  • Survey results in legislation to battle sexual assault on campus

    Missouri U.S. Sen. Claire McCaskill joined a bipartisan group of senators Wednesday to announce legislation that aims to reduce the number of sexual assaults on college campuses.

    July 30, 2014

  • An alarming threat to airlines that no one's talking about

    It's been an abysmal year for the flying public. Planes have crashed in bad weather, disappeared over the Indian Ocean and tragically crossed paths with anti-aircraft missiles over Ukraine.

    July 30, 2014

  • Sharknado.jpg Sharknado 2 set to attack viewers tonight

    In the face of another "Sharknado" TV movie (the even-more-inane "Sharknado 2: The Second One," premiering Wednesday night on Syfy), there isn't much for a critic to say except to echo what the characters themselves so frequently scream when confronted by a great white shark spinning toward them in a funnel cloud:
    "LOOK OUT!!"

    July 30, 2014 1 Photo

  • 20140729-AMX-GIVHAN292.jpg Spanx stretches into new territory with jeans, but promised magic is elusive

    The Spanx empire of stomach-flattening, thigh-slimming, jiggle-reducing foundation garments has expanded to include what the brand promises is the mother of all body-shaping miracles: Spanx jeans.

    July 29, 2014 1 Photo

  • Medical marijuana opponents' most powerful argument is at odds with a mountain of research

    Opponents of marijuana legalization are rapidly losing the battle for hearts and minds.
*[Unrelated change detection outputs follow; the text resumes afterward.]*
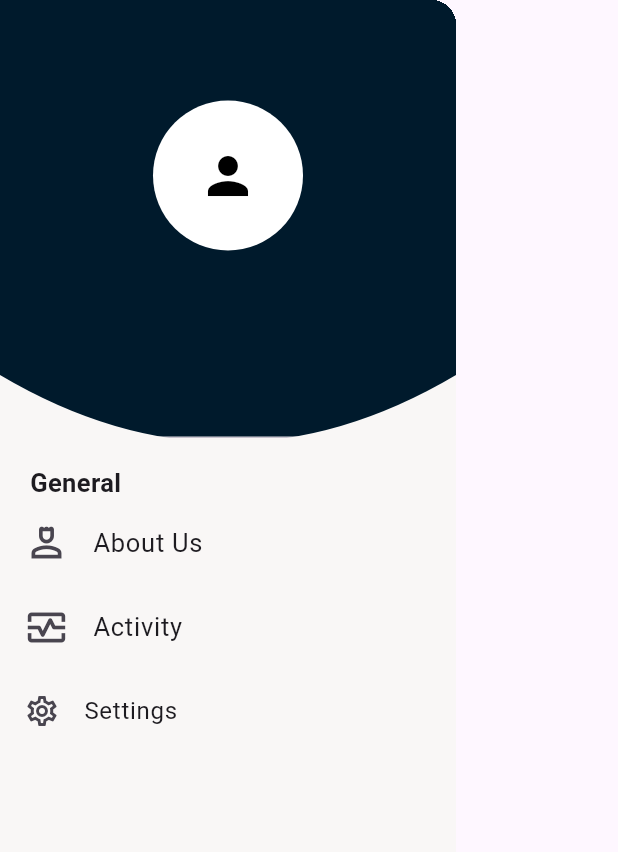
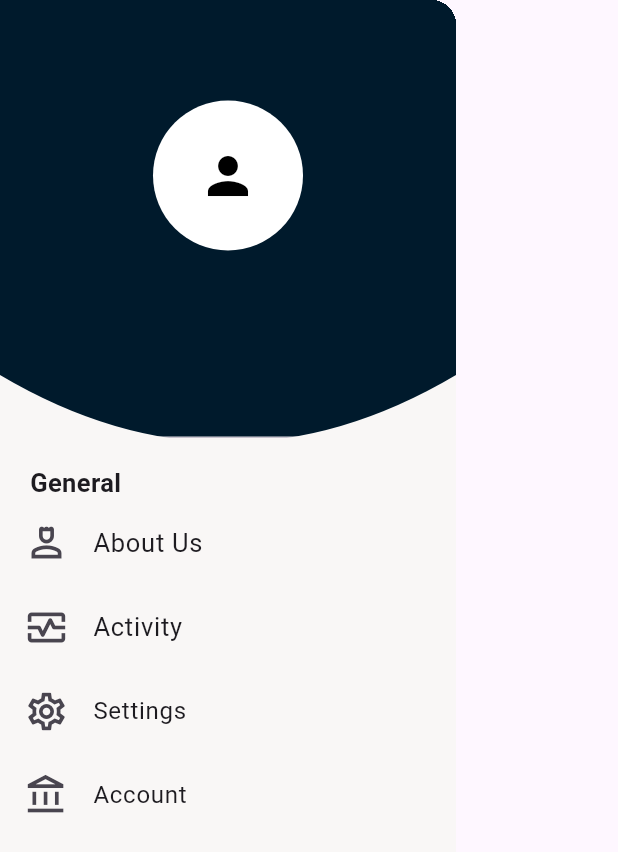
Before and after one commit to Bamadus/Find_My_Apartment, a Flutter app: the CustomDrawer widget shown alone on an empty page, opened directly, on a phone screen of 412 x 824 dp. Shown: the top 852 px of the screen. Run offline on Flutter 3.47's test engine with Material 3 defaults, Android fonts, the phone set to English and light mode, and no system bars; our stand-ins replace firebase_auth, firebase_core, lottie, shared_preferences, unicons; accounts and stored records are empty.

Commit message:
drawer in progress

```diff
--- a/lib/Presentation/widgets/drawer/drawer.dart
+++ b/lib/Presentation/widgets/drawer/drawer.dart
@@ -107,8 +107,15 @@ class CustomDrawer extends StatelessWidget {
                 ),
 
                 ListTile(
-                  leading: const Icon(Icons.settings_outlined),
+                  leading: const Icon(Icons.settings_outlined, size: 30,),
                   title: const Text('Settings'),
+                  onTap: () {
+                    Navigator.pop(context);
+                  },
+                ),
+                ListTile(
+                  leading: const Icon(Icons.account_balance_outlined, size: 30,),
+                  title: const Text('Account'),
                   onTap: () {
                     Navigator.pop(context);
                   },
```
Simply put, the public understands that however you measure the consequences of marijuana use, the drug is significantly less harmful to users and society than tobacco or alcohol.

    July 29, 2014